Angelus, 1906/07
oil on canvas
945×1385 mm

After having been given lessons in painting in Split by painter and builder Emil Vecchietti, Emanuel Vidović (1870-1953) enrolled in the Academy of Fine Arts in Venice in 1887, which, formally, he never finished. Between 1892 and 1895, he stayed in Milan, where he exhibited paintings on the theme of Venice’s fishing life at the Esposizioni Riunite in 1894 and at the Esposizione Permanente in 1895. His stays in Chioggia, a picturesque fishing village near Venice, were a particularly significant formative influence on him as a painter, a theme he kept on returning to throughout his life. His formative period was also affected by Venetian landscape painters, such as Guglielmo Ciardi, and by en plein air painting under the influence of the Macchiaioli, a group of Tuscan artists who painted using alla macchia (spotty) brush strokes with an emphasis on the relationship between light and shade, a style of painting which peaked in the period between 1854 and 1860. Vidović created his sunset landscapes in parallel with his en plein air paintings. After having taken a brief divisive Segantinian turn that resulted in his Small World diptych in 1904, in the period between 1906 and 1920 Vidović’s painting is characterised by landscape reduction achieved by stylisation and using different shades of a single colour with a touch of black, which highlights the symbolic quality of his paintings.

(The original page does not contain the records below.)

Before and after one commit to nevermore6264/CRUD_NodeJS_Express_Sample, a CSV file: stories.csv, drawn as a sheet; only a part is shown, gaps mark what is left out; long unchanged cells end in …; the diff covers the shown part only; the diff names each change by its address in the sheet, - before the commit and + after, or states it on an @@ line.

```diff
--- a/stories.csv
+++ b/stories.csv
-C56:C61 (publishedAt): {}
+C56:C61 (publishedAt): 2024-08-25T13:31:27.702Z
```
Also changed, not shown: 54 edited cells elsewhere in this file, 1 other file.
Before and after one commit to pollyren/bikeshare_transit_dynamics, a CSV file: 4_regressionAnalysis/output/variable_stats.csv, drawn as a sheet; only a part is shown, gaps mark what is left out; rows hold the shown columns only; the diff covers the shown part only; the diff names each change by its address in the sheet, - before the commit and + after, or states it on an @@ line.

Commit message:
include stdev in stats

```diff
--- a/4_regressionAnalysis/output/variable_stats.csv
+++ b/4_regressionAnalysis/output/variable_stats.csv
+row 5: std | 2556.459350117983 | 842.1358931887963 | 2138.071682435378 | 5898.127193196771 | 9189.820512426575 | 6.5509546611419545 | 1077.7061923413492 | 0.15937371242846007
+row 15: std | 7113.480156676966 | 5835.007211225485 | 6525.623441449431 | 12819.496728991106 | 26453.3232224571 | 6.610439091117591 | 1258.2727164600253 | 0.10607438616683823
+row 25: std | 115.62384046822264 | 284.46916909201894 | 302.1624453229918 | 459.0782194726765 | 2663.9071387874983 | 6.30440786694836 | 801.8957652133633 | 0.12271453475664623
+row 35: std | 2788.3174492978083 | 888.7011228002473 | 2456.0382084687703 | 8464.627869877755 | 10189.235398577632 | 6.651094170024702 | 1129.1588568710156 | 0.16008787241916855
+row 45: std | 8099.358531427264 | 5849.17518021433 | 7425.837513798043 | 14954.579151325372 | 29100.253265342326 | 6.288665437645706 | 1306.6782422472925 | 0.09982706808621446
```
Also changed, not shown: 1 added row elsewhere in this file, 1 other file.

These features are discernible in Angelus, his paradigmatic painting from 1906/07 painted in shades of red. Being a Christian iconography motif, Angelus is rich in sacral, spiritual meanings, and was well-suited for Vidović’s symbolic expression. The painting’s reduced landscape as a metaphor for the state of the soul with Böcklinesque outlines of a ship on water and of a coastline (an island) in the background points to the universal imagery of European Symbolism.

Tekst: Ivana Rončević Elezović, museum consultant of the National Museum of Modern Art, Zagreb © National Museum of Modern Art Zagreb
Photo: Goran Vranić © National Museum of Modern Art Zagreb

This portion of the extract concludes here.